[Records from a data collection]
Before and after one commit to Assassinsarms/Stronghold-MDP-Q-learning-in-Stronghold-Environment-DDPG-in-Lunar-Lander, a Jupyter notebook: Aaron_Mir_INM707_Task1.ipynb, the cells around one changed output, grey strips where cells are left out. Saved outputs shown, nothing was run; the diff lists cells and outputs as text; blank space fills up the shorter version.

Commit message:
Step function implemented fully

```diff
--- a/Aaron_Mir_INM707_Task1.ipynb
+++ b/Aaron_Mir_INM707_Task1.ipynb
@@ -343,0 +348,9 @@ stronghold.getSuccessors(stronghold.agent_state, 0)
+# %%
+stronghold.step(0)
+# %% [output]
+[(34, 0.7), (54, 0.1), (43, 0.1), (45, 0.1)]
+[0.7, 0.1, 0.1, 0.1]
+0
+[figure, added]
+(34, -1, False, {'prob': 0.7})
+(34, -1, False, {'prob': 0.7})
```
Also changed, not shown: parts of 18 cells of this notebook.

- Work instruction -
Count every line of the entries that includes "ipynb", and say the number alone.

- Worked solution -
3